[Exercise directions]:
Pick out and copy every line below that has the word "hometowns".

Before-and-after change data:
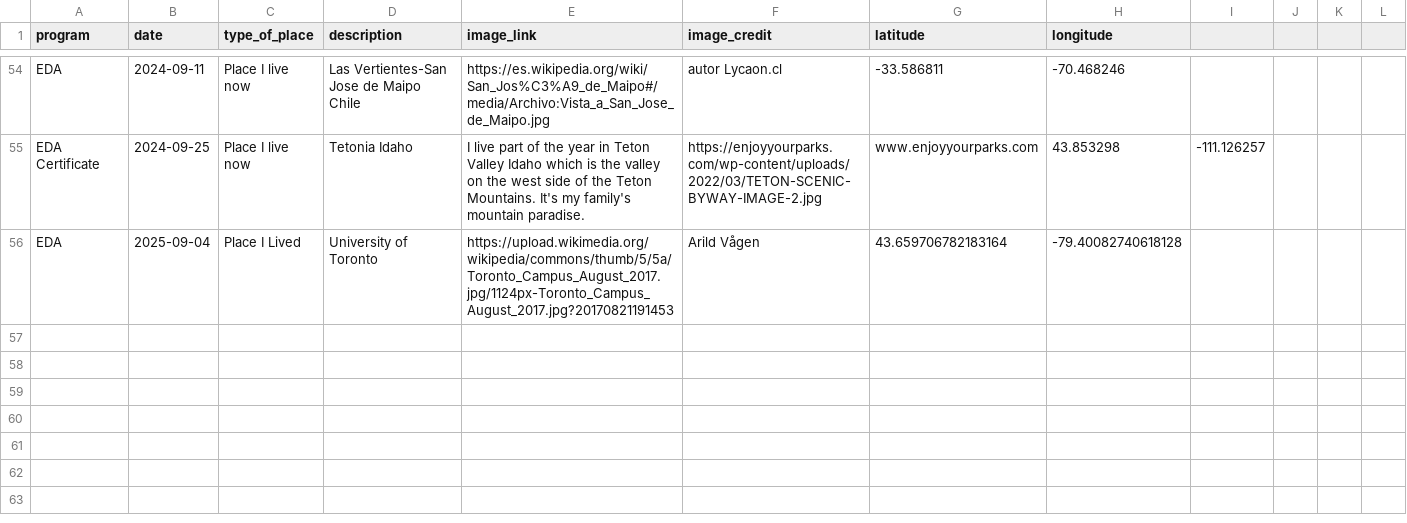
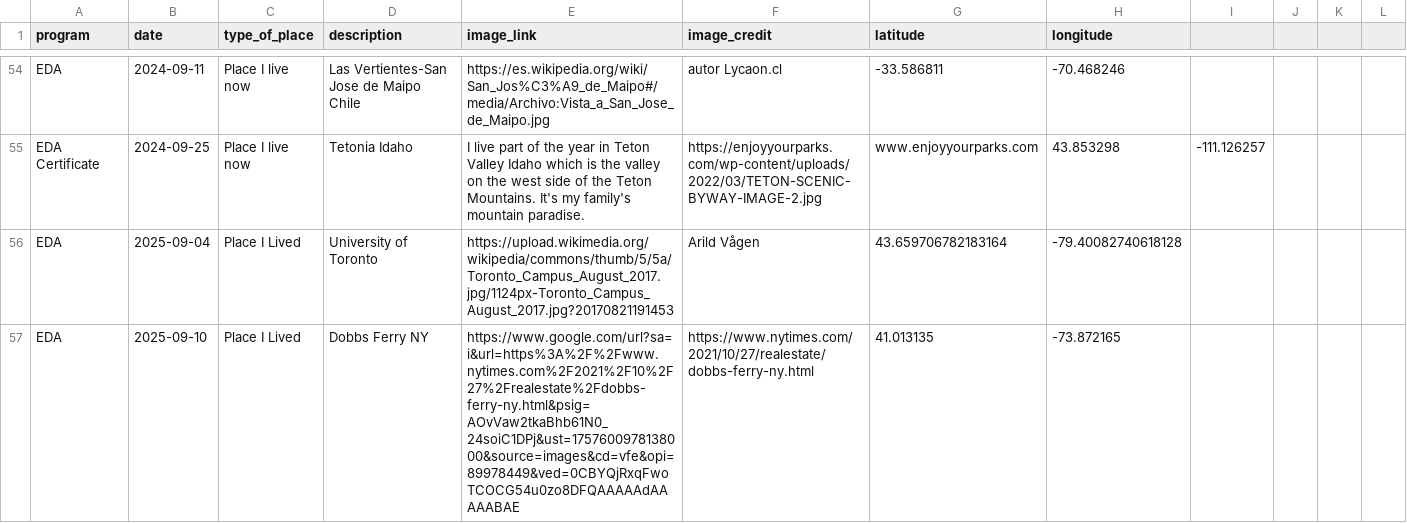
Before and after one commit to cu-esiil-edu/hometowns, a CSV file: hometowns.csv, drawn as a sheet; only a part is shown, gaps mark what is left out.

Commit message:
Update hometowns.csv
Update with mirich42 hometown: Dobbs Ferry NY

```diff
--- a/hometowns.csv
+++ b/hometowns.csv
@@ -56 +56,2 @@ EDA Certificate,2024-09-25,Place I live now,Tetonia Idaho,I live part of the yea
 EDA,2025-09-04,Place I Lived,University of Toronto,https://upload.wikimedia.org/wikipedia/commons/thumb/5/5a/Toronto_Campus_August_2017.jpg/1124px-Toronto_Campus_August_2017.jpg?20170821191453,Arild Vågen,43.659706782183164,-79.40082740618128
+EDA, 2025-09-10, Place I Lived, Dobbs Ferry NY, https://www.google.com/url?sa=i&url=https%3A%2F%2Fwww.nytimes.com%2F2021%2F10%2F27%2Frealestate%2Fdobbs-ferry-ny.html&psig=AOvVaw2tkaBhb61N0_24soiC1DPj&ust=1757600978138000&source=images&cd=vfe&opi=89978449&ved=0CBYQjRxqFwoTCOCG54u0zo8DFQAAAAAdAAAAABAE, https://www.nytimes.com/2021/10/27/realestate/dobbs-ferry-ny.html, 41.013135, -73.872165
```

[Exercise response]:
Before and after one commit to cu-esiil-edu/hometowns, a CSV file: hometowns.csv, drawn as a sheet; only a part is shown, gaps mark what is left out.
Update hometowns.csv
--- a/hometowns.csv
+++ b/hometowns.csv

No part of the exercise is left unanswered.